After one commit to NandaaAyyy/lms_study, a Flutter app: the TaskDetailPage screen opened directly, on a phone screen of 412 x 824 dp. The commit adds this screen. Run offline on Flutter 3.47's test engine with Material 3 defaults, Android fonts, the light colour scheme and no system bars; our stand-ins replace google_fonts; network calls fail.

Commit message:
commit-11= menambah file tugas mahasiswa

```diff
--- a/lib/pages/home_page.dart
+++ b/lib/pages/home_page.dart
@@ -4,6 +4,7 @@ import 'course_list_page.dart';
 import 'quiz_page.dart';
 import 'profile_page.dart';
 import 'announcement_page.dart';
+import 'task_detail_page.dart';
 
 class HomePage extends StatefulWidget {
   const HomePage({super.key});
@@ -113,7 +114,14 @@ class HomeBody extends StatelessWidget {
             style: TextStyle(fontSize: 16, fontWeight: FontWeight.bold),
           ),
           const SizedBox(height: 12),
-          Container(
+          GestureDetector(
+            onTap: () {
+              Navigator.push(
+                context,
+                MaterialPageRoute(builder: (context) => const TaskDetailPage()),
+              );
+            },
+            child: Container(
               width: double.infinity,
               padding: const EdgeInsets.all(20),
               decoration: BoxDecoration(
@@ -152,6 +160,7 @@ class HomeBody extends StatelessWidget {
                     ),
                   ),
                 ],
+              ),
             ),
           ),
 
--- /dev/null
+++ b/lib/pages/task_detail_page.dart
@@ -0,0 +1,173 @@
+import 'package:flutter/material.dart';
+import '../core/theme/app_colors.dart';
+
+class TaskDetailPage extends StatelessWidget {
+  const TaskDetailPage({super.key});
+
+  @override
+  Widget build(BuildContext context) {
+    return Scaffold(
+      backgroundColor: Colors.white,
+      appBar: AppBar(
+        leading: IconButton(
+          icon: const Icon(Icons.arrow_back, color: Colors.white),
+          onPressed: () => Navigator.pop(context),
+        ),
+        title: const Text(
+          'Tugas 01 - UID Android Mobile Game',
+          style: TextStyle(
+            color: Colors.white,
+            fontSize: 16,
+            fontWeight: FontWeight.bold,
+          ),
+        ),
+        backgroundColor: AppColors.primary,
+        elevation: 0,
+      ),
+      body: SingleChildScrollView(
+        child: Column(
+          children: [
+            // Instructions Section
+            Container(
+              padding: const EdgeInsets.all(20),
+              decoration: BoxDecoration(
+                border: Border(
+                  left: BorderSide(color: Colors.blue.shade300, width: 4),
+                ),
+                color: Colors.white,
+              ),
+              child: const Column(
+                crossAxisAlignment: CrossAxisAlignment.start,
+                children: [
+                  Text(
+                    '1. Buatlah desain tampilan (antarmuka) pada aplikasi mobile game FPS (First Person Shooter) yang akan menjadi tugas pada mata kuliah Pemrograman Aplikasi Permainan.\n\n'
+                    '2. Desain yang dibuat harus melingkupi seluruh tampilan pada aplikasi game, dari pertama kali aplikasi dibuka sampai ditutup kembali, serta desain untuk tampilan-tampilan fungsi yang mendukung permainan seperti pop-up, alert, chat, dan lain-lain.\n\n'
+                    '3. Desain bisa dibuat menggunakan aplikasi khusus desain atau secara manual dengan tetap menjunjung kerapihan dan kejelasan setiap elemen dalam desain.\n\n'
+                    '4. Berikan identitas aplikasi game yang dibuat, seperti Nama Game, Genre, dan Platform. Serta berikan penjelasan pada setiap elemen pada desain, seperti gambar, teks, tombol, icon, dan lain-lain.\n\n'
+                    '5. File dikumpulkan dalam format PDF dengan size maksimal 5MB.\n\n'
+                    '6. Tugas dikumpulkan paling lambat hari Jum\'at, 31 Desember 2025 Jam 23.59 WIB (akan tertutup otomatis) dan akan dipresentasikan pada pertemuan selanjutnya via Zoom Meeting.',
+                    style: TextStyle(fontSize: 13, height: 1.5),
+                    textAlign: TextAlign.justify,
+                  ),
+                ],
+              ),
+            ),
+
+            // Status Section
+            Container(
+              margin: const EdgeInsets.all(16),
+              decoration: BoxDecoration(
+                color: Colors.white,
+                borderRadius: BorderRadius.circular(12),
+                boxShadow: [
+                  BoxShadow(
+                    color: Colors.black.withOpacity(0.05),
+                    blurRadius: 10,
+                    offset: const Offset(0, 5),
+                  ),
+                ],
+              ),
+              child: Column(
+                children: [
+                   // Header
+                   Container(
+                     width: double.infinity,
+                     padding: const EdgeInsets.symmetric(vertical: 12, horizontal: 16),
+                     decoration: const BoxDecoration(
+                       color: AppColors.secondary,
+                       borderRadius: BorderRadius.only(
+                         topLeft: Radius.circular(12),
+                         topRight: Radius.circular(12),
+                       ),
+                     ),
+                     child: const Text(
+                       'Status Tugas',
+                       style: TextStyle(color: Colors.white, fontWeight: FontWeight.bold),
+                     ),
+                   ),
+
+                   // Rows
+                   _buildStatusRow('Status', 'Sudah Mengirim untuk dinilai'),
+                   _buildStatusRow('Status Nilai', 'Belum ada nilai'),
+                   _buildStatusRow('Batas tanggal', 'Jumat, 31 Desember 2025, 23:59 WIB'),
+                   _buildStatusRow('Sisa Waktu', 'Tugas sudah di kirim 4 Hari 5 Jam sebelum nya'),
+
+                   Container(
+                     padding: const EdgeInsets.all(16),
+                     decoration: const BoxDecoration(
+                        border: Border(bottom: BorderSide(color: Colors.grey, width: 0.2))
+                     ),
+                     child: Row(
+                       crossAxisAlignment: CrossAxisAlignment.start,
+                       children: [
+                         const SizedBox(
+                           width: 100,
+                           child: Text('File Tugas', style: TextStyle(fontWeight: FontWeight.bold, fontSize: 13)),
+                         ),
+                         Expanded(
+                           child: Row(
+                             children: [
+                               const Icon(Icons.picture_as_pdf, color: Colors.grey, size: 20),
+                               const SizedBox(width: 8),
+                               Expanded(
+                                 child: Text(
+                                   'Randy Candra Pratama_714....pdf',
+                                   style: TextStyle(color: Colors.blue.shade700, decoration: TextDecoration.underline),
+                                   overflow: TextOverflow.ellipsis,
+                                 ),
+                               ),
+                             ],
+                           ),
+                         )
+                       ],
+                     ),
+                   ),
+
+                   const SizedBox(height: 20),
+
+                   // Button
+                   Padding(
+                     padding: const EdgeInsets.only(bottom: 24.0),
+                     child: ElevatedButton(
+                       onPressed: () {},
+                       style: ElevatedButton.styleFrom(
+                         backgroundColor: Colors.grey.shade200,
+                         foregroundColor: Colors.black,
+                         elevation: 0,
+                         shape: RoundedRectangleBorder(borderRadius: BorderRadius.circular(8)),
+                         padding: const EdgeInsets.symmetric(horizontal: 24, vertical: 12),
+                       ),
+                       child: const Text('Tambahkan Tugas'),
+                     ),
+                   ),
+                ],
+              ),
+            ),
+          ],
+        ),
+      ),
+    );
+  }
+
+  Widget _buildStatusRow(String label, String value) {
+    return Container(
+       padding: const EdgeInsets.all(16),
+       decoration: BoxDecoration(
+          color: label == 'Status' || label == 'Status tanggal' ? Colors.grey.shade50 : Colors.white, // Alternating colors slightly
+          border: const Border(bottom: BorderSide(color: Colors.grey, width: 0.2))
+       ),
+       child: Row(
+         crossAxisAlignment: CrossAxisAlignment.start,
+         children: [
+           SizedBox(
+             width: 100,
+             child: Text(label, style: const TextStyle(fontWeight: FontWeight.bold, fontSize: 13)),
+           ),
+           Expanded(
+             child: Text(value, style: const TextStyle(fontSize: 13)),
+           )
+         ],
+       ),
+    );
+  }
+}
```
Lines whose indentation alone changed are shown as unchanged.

****************************************

→ **EXERCISE OBJECTIVE**
Look for the string "children" in the data above and return every line that has it.

→ **RESPONSE AREA**
+          children: [
+                children: [
+                children: [
+                       children: [
+                             children: [
+         children: [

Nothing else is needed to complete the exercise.